“Man is still the most extraordinary computer of all”*…
German artist Ralf Baecker gives technology a life of its own. His new piece Irrational Computing, which debuts June 10 at the International Triennial of New Media Art, use semiconductor crystals (quartz sand) and connects them to interlinked modules to create a primitive macroscopic signal processor. In other words, he’s using quartz (a natural resource that’s one of the basic commodities for all information technology), to create a raw mineral computer.
Baecker used quartz crystals taken directly from nature and industrial waste products and connected them to the modules, which use the electrical and mechanical specifics of the mineral to form a visual display, of sorts. Simultaneously, the crystals work as sound generators, as the electrical impulses from the modules force the quartz to vibrate.
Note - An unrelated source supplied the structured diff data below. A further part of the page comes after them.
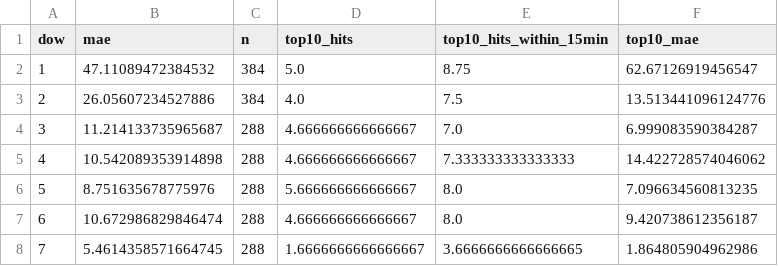
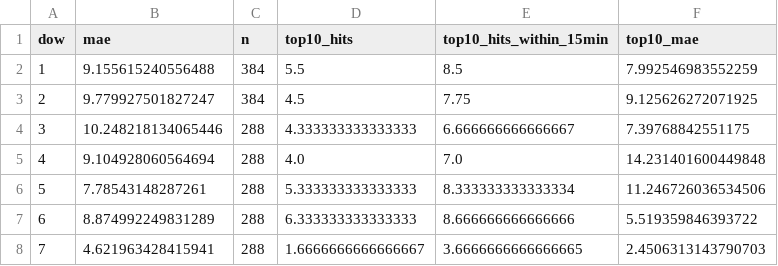
Before and after one commit to Jon-Irenicus/kamp_ai_competition, a CSV file: outputs/errors_by_dow.csv, drawn as a sheet.

```diff
--- a/outputs/errors_by_dow.csv
+++ b/outputs/errors_by_dow.csv
@@ -1,8 +1,8 @@
 dow,mae,n,top10_hits,top10_hits_within_15min,top10_mae
-1,47.11089472384532,384,5.0,8.75,62.67126919456547
-2,26.05607234527886,384,4.0,7.5,13.513441096124776
-3,11.214133735965687,288,4.666666666666667,7.0,6.999083590384287
-4,10.542089353914898,288,4.666666666666667,7.333333333333333,14.422728574046062
-5,8.751635678775976,288,5.666666666666667,8.0,7.096634560813235
-6,10.672986829846474,288,4.666666666666667,8.0,9.420738612356187
-7,5.4614358571664745,288,1.6666666666666667,3.6666666666666665,1.864805904962986
+1,9.155615240556488,384,5.5,8.5,7.992546983552259
+2,9.779927501827247,384,4.5,7.75,9.125626272071925
+3,10.248218134065446,288,4.333333333333333,6.666666666666667,7.39768842551175
+4,9.104928060564694,288,4.0,7.0,14.231401600449848
+5,7.78543148287261,288,5.333333333333333,8.333333333333334,11.246726036534506
+6,8.874992249831289,288,6.333333333333333,8.666666666666666,5.519359846393722
+7,4.621963428415941,288,1.6666666666666667,3.6666666666666665,2.4506313143790703
```
Also changed, not shown: outputs/errors_by_day.csv, outputs/errors_by_hour.csv, 9 other files.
Through speakers, gallery visitors can both see and hear these quartz crystals. They even appear to have an unpredictable, life-like “conversation” with the other materials in the installation set-up, as the impulse signals and responses are organically random (thus, the “Irrational” part of the installation’s title)…
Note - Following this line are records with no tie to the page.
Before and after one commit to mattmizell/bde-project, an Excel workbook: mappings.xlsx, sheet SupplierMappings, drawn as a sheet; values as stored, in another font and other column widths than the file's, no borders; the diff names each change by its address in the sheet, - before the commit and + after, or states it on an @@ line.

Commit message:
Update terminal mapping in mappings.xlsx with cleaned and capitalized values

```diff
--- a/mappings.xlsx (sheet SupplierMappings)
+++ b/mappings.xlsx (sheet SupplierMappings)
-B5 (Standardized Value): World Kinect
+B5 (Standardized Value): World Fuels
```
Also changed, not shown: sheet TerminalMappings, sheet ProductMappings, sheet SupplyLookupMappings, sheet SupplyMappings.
See more, and read an interview with Baecker, via The Creator’s Project (a JV of Intel and Vice), at “An Artist Has Made A Primitive Computer Out Of Earth Crystals, And Little Else.”
* John F. Kennedy
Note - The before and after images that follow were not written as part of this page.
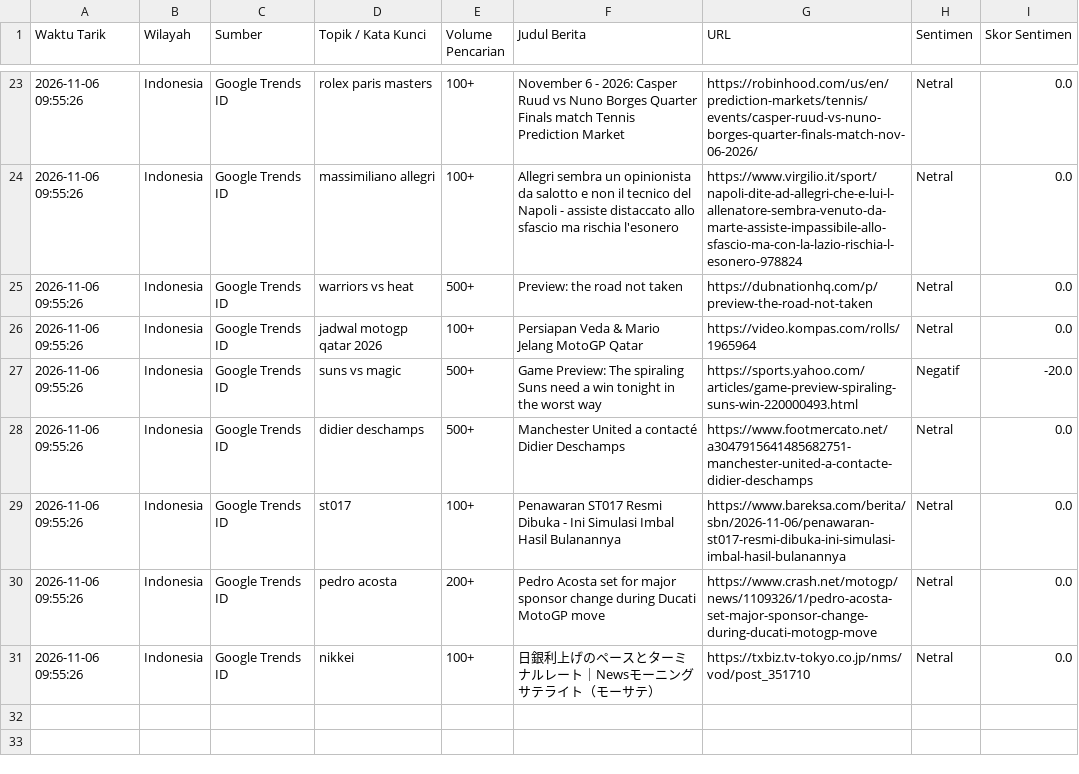
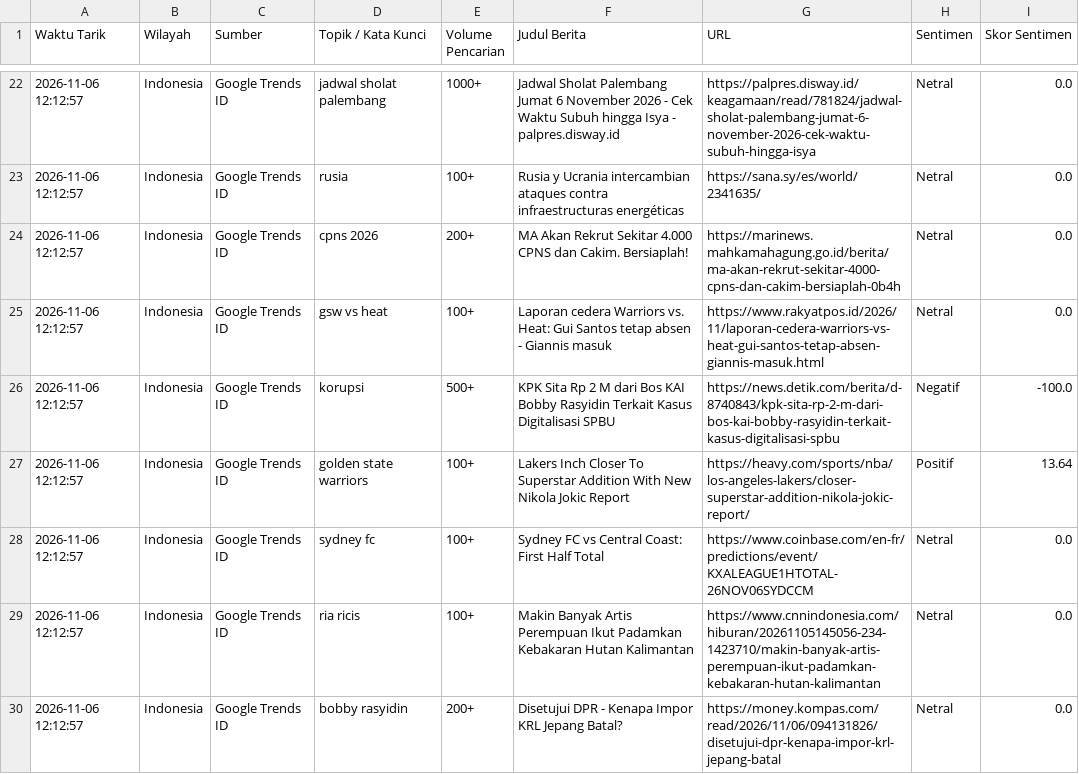
Before and after one commit to adammadden13-oss/indonesian-media-pulse, a CSV file: berita_trending.csv, drawn as a sheet; only a part is shown, gaps mark what is left out; the diff covers the shown part only.

```diff
--- a/berita_trending.csv
+++ b/berita_trending.csv
@@ -23,9 +22,9 @@ Waktu Tarik,Wilayah,Sumber,Topik / Kata Kunci,Volume Pencarian,Judul Berita,URL,
-2026-11-06 09:55:26,Indonesia,Google Trends ID,rolex paris masters,100+,November 6 - 2026: Casper Ruud vs Nuno Borges Quarter Finals match Tennis Prediction Market,https://robinhood.com/us/en/prediction-markets/tennis/events/casper-ruud-vs-nuno-borges-quarter-finals-match-nov-06-2026/,Netral,0.0
-2026-11-06 09:55:26,Indonesia,Google Trends ID,massimiliano allegri,100+,Allegri sembra un opinionista da salotto e non il tecnico del Napoli - assiste distaccato allo sfascio ma rischia l'esonero,https://www.virgilio.it/sport/napoli-dite-ad-allegri-che-e-lui-l-allenatore-sembra-venuto-da-marte-assiste-impassibile-allo-sfascio-ma-con-la-lazio-rischia-l-esonero-978824,Netral,0.0
-2026-11-06 09:55:26,Indonesia,Google Trends ID,warriors vs heat,500+,Preview: the road not taken,https://dubnationhq.com/p/preview-the-road-not-taken,Netral,0.0
-2026-11-06 09:55:26,Indonesia,Google Trends ID,jadwal motogp qatar 2026,100+,Persiapan Veda & Mario Jelang MotoGP Qatar,https://video.kompas.com/rolls/1965964,Netral,0.0
-2026-11-06 09:55:26,Indonesia,Google Trends ID,suns vs magic,500+,Game Preview: The spiraling Suns need a win tonight in the worst way,https://sports.yahoo.com/articles/game-preview-spiraling-suns-win-220000493.html,Negatif,-20.0
-2026-11-06 09:55:26,Indonesia,Google Trends ID,didier deschamps,500+,Manchester United a contacté Didier Deschamps,https://www.footmercato.net/a3047915641485682751-manchester-united-a-contacte-didier-deschamps,Netral,0.0
-2026-11-06 09:55:26,Indonesia,Google Trends ID,st017,100+,Penawaran ST017 Resmi Dibuka - Ini Simulasi Imbal Hasil Bulanannya,https://www.bareksa.com/berita/sbn/2026-11-06/penawaran-st017-resmi-dibuka-ini-simulasi-imbal-hasil-bulanannya,Netral,0.0
-2026-11-06 09:55:26,Indonesia,Google Trends ID,pedro acosta,200+,Pedro Acosta set for major sponsor change during Ducati MotoGP move,https://www.crash.net/motogp/news/1109326/1/pedro-acosta-set-major-sponsor-change-during-ducati-motogp-move,Netral,0.0
-2026-11-06 09:55:26,Indonesia,Google Trends ID,nikkei,100+,日銀利上げのペースとターミナルレート｜Newsモーニングサテライト（モーサテ）,https://txbiz.tv-tokyo.co.jp/nms/vod/post_351710,Netral,0.0
+2026-11-06 12:12:57,Indonesia,Google Trends ID,jadwal sholat palembang,1000+,Jadwal Sholat Palembang Jumat 6 November 2026 - Cek Waktu Subuh hingga Isya - palpres.disway.id,https://palpres.disway.id/keagamaan/read/781824/jadwal-sholat-palembang-jumat-6-november-2026-cek-waktu-subuh-hingga-isya,Netral,0.0
+2026-11-06 12:12:57,Indonesia,Google Trends ID,rusia,100+,Rusia y Ucrania intercambian ataques contra infraestructuras energéticas,https://sana.sy/es/world/2341635/,Netral,0.0
+2026-11-06 12:12:57,Indonesia,Google Trends ID,cpns 2026,200+,MA Akan Rekrut Sekitar 4.000 CPNS dan Cakim. Bersiaplah!,https://marinews.mahkamahagung.go.id/berita/ma-akan-rekrut-sekitar-4000-cpns-dan-cakim-bersiaplah-0b4h,Netral,0.0
+2026-11-06 12:12:57,Indonesia,Google Trends ID,gsw vs heat,100+,Laporan cedera Warriors vs. Heat: Gui Santos tetap absen - Giannis masuk,https://www.rakyatpos.id/2026/11/laporan-cedera-warriors-vs-heat-gui-santos-tetap-absen-giannis-masuk.html,Netral,0.0
+2026-11-06 12:12:57,Indonesia,Google Trends ID,korupsi,500+,KPK Sita Rp 2 M dari Bos KAI Bobby Rasyidin Terkait Kasus Digitalisasi SPBU,https://news.detik.com/berita/d-8740843/kpk-sita-rp-2-m-dari-bos-kai-bobby-rasyidin-terkait-kasus-digitalisasi-spbu,Negatif,-100.0
+2026-11-06 12:12:57,Indonesia,Google Trends ID,golden state warriors,100+,Lakers Inch Closer To Superstar Addition With New Nikola Jokic Report,https://heavy.com/sports/nba/los-angeles-lakers/closer-superstar-addition-nikola-jokic-report/,Positif,13.64
+2026-11-06 12:12:57,Indonesia,Google Trends ID,sydney fc,100+,Sydney FC vs Central Coast: First Half Total,https://www.coinbase.com/en-fr/predictions/event/KXALEAGUE1HTOTAL-26NOV06SYDCCM,Netral,0.0
+2026-11-06 12:12:57,Indonesia,Google Trends ID,ria ricis,100+,Makin Banyak Artis Perempuan Ikut Padamkan Kebakaran Hutan Kalimantan,https://www.cnnindonesia.com/hiburan/20261105145056-234-1423710/makin-banyak-artis-perempuan-ikut-padamkan-kebakaran-hutan-kalimantan,Netral,0.0
+2026-11-06 12:12:57,Indonesia,Google Trends ID,bobby rasyidin,200+,Disetujui DPR - Kenapa Impor KRL Jepang Batal?,https://money.kompas.com/read/2026/11/06/094131826/disetujui-dpr-kenapa-impor-krl-jepang-batal,Netral,0.0
```
Also changed, not shown: 5 added rows, 5 removed rows and 28 edited cells elsewhere in this file, ekonomi_audio.csv, film_dan_hiburan.csv, 4 other files.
As we muse on minerals, we might spare a thought for a key intellectual ancestor of Hacking and “Making”: the Father of the Age of Reason and author (in Candide) of the immortal– and sardonically ironic– advice that each of us should “tend his own garden,” Francois-Marie Arouet, better known as Voltaire; he died on this date in 1778.